Parents of toddler killed at Tennessee state park seek $900K
NASHVILLE, Tenn. — The parents of a 2-year-old Kentucky boy who died at a Tennessee state park last month are seeking $900,000 in damages from the state.
Attorney Christopher Smith tells The Tennessean that the Tennessee Department of Environment and Conservation was negligent in not having made Cummins Falls State Park safer.
Steven Pierce was at the park with his family when he was swept away in a flash flood as his family tried to evacuate. State Parks Assistant Chief Ranger J.R. Tinch said water rose to dangerous levels in 2 minutes. Steven’s body was found hours later.
The claim filed Friday says the park shouldn’t have been open to visitors as heavy rain and possible flooding closed it in preceding days. The state has three months to approve or deny the claim.
Delays, confusion mean no warning system
Two years of delays and confusion stymied plans at Cummins Falls State Park in Tennessee for a flood warning system, a safeguard that was never installed before the deadly accident.
WPLN-FM’s review of Department of Environment and Conservation and Tennessee Tech University emails shows enthusiasm for the system in the weeks after a fatal 2017 flood. Two people died in that accident at the popular swimming locale, a gorge below a 75-foot waterfall.
Storms that hit surrounding streams can create a wave of flood water into the waterfall there, even if there’s no rain falling in the park.
Some Tennessee Tech professors emailed the park manager, Ray Cutcher, in the weeks after the deadly 2017 flood with an idea to design a system to measure the water flowing into the park. The system would give at least an hour’s warning before a flood wave at the park, instead of only minutes.
In September 2017, Cutcher sent a $37,000 proposal to state environmental higher-ups. Months later, he received university funding confirmation.
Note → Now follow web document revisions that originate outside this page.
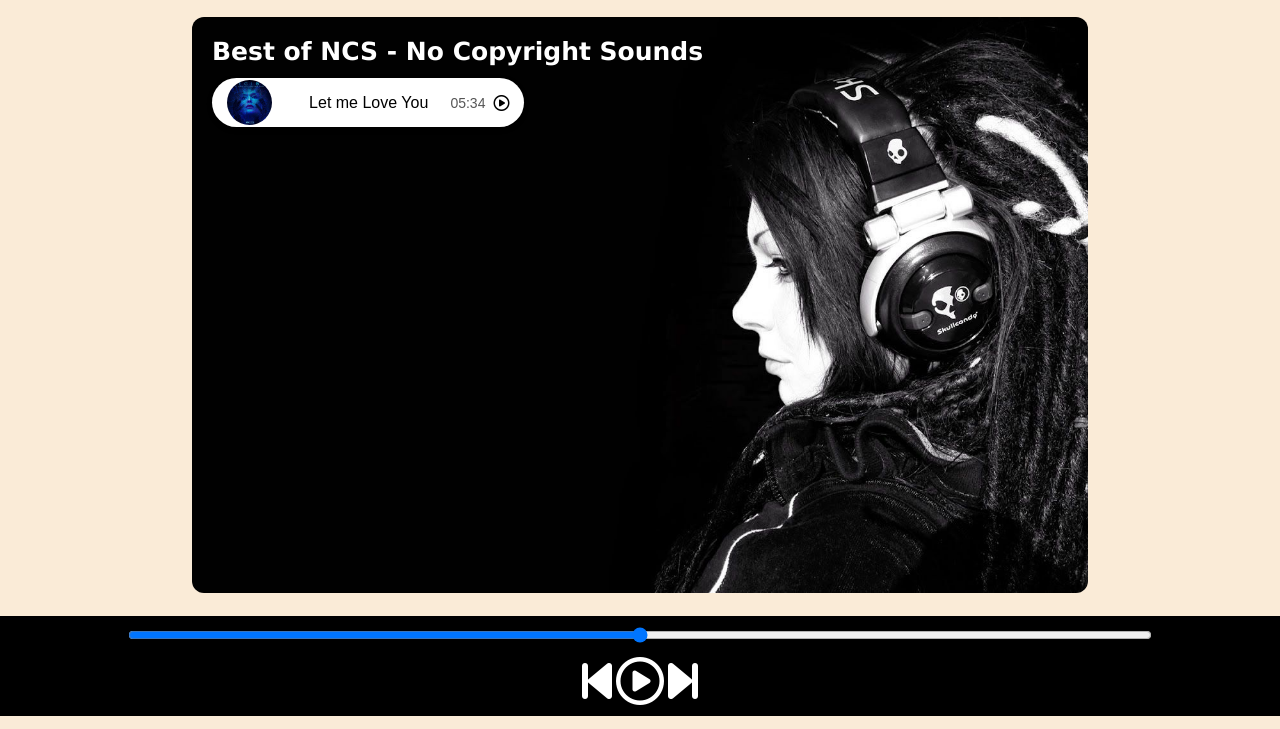
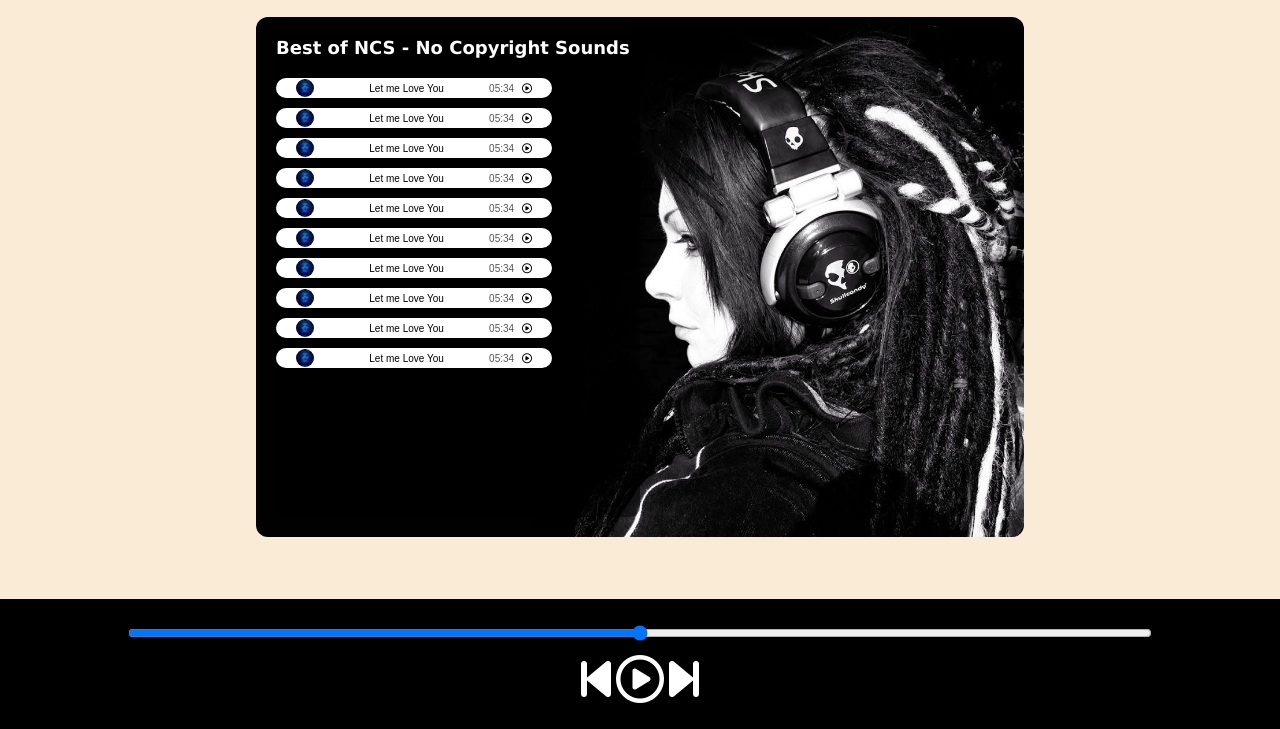
Before and after one commit to neha-0x01/Spotify, a plain HTML site: page index.html in a window 1280 px wide. Shown: the part 71-800 px from the top of the page. Drawn offline with Linux system fonts and the light colour scheme.

Commit message:
app css file

```diff
--- a/index.html
+++ b/index.html
@@ -24,7 +24,52 @@
       <div>
         <div class="songItem">
           <img src="1.jpg" alt="1" >
-           <span>Let me Love You</span>
+           <span class="byte">Let me Love You</span>
+          <span class="songlistplay"><span class="timestamp">05:34</span> <i class="fa-regular fa-circle-play"></i></span>
+        </div>
+          <div class="songItem">
+          <img src="1.jpg" alt="1" >
+           <span class="byte">Let me Love You</span>
+          <span class="songlistplay"><span class="timestamp">05:34</span> <i class="fa-regular fa-circle-play"></i></span>
+        </div>
+          <div class="songItem">
+          <img src="1.jpg" alt="1" >
+           <span class="byte">Let me Love You</span>
+          <span class="songlistplay"><span class="timestamp">05:34</span> <i class="fa-regular fa-circle-play"></i></span>
+        </div>
+          <div class="songItem">
+          <img src="1.jpg" alt="1" >
+           <span class="byte">Let me Love You</span>
+          <span class="songlistplay"><span class="timestamp">05:34</span> <i class="fa-regular fa-circle-play"></i></span>
+        </div>
+          <div class="songItem">
+          <img src="1.jpg" alt="1" >
+           <span class="byte">Let me Love You</span>
+          <span class="songlistplay"><span class="timestamp">05:34</span> <i class="fa-regular fa-circle-play"></i></span>
+        </div>
+          <div class="songItem">
+          <img src="1.jpg" alt="1" >
+           <span class="byte">Let me Love You</span>
+          <span class="songlistplay"><span class="timestamp">05:34</span> <i class="fa-regular fa-circle-play"></i></span>
+        </div>
+          <div class="songItem">
+          <img src="1.jpg" alt="1" >
+           <span class="byte">Let me Love You</span>
+          <span class="songlistplay"><span class="timestamp">05:34</span> <i class="fa-regular fa-circle-play"></i></span>
+        </div>
+          <div class="songItem">
+          <img src="1.jpg" alt="1" >
+           <span class="byte">Let me Love You</span>
+          <span class="songlistplay"><span class="timestamp">05:34</span> <i class="fa-regular fa-circle-play"></i></span>
+        </div>
+          <div class="songItem">
+          <img src="1.jpg" alt="1" >
+           <span class="byte">Let me Love You</span>
+          <span class="songlistplay"><span class="timestamp">05:34</span> <i class="fa-regular fa-circle-play"></i></span>
+        </div>
+          <div class="songItem">
+          <img src="1.jpg" alt="1" >
+           <span class="byte">Let me Love You</span>
           <span class="songlistplay"><span class="timestamp">05:34</span> <i class="fa-regular fa-circle-play"></i></span>
         </div>
       </div>
--- a/style.css
+++ b/style.css
@@ -1,76 +1,154 @@
-body{
-    background-color: antiquewhite;
+
+
+* {
+  margin: 0;
+  padding: 0;
+  box-sizing: border-box;
 }
 
-*{
-    margin: 0;
-    padding: 0;
-
-}
-nav{
-    font-family: 'Lucida Sans', 'Lucida Sans Regular', 'Lucida Grande', 'Lucida Sans Unicode', Geneva, Verdana, sans-serif;
+body {
+  background-color: antiquewhite;
+  font-family: 'Lucida Sans', sans-serif;
 }
 
-nav ul{
+nav ul {
   display: flex;
   align-items: center;
   list-style-type: none;
   height: 65px;
   background-color: black;
   color: white;
+  padding-left: 20px;
 }
 
 nav ul li {
   padding: 0 12px;
 }
 
-.brand img{
-    width: 44px;
-    padding: 0 8px;
-}
-
-.brand{
-    display:flex;
+.brand {
+  display: flex;
   align-items: center;
   font-weight: bolder;
   font-size: 1.3rem;
 }
 
-
+.brand img {
+  width: 44px;
+  padding: 0 8px;
+}
 
 .container {
-    min-height:72vh;
-    background-color: black;
-    color: white;
-    font-family: 'Lucida Sans', 'Lucida Sans Regular', 'Lucida Grande', 'Lucida Sans Unicode', Geneva, Verdana, sans-serif;
   display: flex;
-    flex-direction: column;
+  justify-content: space-between;
+  align-items: stretch;
+  width: 60%;
+  height: 65vh;
   margin: 23px auto;
-    width: 70%;
-    border-radius: 12px;
-    padding: 20px;
   background-image: url('bg.jpg');
   background-size: cover;
   background-repeat: no-repeat;
-    background-position: center;
-    box-sizing: border-box;
+  background-position: right center;
+  border-radius: 12px;
+  padding: 20px;
   overflow: hidden;
+  color: white;
 }
 
-.bottom{
-    position: sticky;
-    height: 100px;
+
+
+.SongList {
+  width: 50%;
+  overflow-y: auto;
+  padding-right: 10px;
+  background-color: rgba(0, 0, 0, 0.5);
+  border-radius: 10px;
+}
+
+.SongList h1 {
+  font-size: 18px;
+  margin-bottom: 20px;
+}
+
+.SongList::-webkit-scrollbar {
+  width: 6px;
+}
+.SongList::-webkit-scrollbar-thumb {
+  background-color: rgba(255, 255, 255, 0.3);
+  border-radius: 10px;
+}
+
+.SongBanner {
+  width: 45%;
+ /*  */
+  background-size: cover;
+  background-position: center;
+  background-repeat: no-repeat;
+  border-radius: 10px;
+}
+
+
+.songItem {
+  height: 20px;
+  display: flex;
+  align-items: center;
+  background-color: white;
+  width: 78%;
+  color: black;
+  margin: 10px 0;
+  border-radius: 50px;
+  padding: 0 20px;
+  justify-content: space-between;
+  box-shadow: 0 2px 4px rgba(0, 0, 0, 0.2);
+  font-family: Arial, sans-serif;
+  font-size: 16px;
+}
+
+.songItem img {
+  width: 18px;
+  height: 18px;
+  border-radius: 50%;
+  margin-right: 10px;
+}
+
+.songlistplay {
+  display: flex;
+  align-items: center;
+  gap: 8px;
+}
+
+.timestamp {
+  font-size: 10px;
+  color: #555;
+}
+
+.byte{
+    font-size: 10px;
+}
+
+
+
+
+.bottom {
+  position: fixed;
+  bottom: 0;
+  left: 0;
+  width: 100%;
+  height: 130px;
   background-color: black;
   color: white;
-    bottom: 0;
   display: flex;
+  flex-direction: column;
+  align-items: center;
   justify-content: center;
-    align-items: center;
-    flex-direction: column;
-
+  z-index: 1000;
 }
 
-.icons{
+
+.songItem i{
+   font-size: 10px;
+}
+
+.icons {
   margin-top: 14px;
 }
 
@@ -78,66 +156,23 @@ nav ul li {
   cursor: pointer;
 }
 
-
-
 #myProgressBar {
   width: 80vw;
-
 }
 
-.SongList h1 {
-    font-size: 25px;
+@media (max-width: 768px) {
+  .container {
+    flex-direction: column;
+    height: auto;
   }
 
-/* .songItem{
-   height: 40px;
-   display: flex;
-   background-color: white;
-   width:33% ;
-   color: black;
-   margin: 12px 0 ;
-   justify-content: space-between;
-   align-items: center;
-   border-radius:34px ;
+  .SongList,
+  .SongBanner {
+    width: 100%;
   }
 
-.songItem img{
-    width: 43px;
-    margin: 0 23px ;
-    border-radius: 34px;
+  .SongBanner {
+    height: 250px;
+    margin-top: 20px;
   }
-.timestamp{
-    margin: 0 23px;
-} */
-
-
-.songItem {
-  height: 49px;
-  display: flex;
-  align-items: center;
-  background-color: white;
-  width: 33%;
-  color: black;
-  margin: 12px 0;
-  border-radius: 50px;
-  padding: 0 15px;
-  box-shadow: 0 2px 6px rgba(0,0,0,0.1);
-  justify-content: space-between;
-  font-family: Arial, sans-serif;
-  font-size: 16px;
 }
-.songItem img {
-  width: 45px;
-  height: 45px;
-  border-radius: 50%;
-  margin-right: 15px;
-}
-.songlistplay {
-  display: flex;
-  align-items: center;
-  gap: 8px;
-}
-.timestamp {
-  font-size: 14px;
-  color: #555;
-}
```
Lines whose indentation alone changed are shown as unchanged.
In May 2018, department procurement contacted Tech professors about which company would set up the system.
Last month, Parks and Conservation Deputy Commissioner Jim Bryson told lawmakers that after the 2017 flooding, a warning system was identified, funded and requested by state parks and Tennessee Tech University, which was familiar with the equipment.
Bryson said state procurement decided there was no justification for a sole-source contract, didn’t allow bidding and identified another possible supplier. He said Tennessee Tech’s contact said it would ask colleagues about the supplier but never responded to procurement, which didn’t follow up.
However, Cutcher continued to communicate with the Tech professors about the procurement process. The park manager told the professors that the parties were crafting a legal agreement, though it was unclear from the emails who at Tech was responsible for that.
In subsequent months, the groups involved expressed frustration.
“This is, however, taking longer than I thought,” Cutcher wrote, saying he wanted to buy the equipment before the June 2018 end of the fiscal year.
“What exactly do you need from us?” Evan Hart, with Tennessee Tech, said in response, and they looked for a time to talk on the phone.
Hart sent another email six months later: “Is there any news?”
New state environmental commissioner David Salyers visited the park in April and asked about the system. In May and June, emails show people trying to figure out where things halted.
Then in June, the body of 2-year-old Pierce was recovered after heavy rains made conditions dangerous and led to more than 60 people being rescued.
Within two days, the department received approval for an emergency contract with a Utah-based company to install the warning system. Officials had the purchase order for $42,500 in about a week.
The company told WPLN-FM that it has not started any physical installation yet.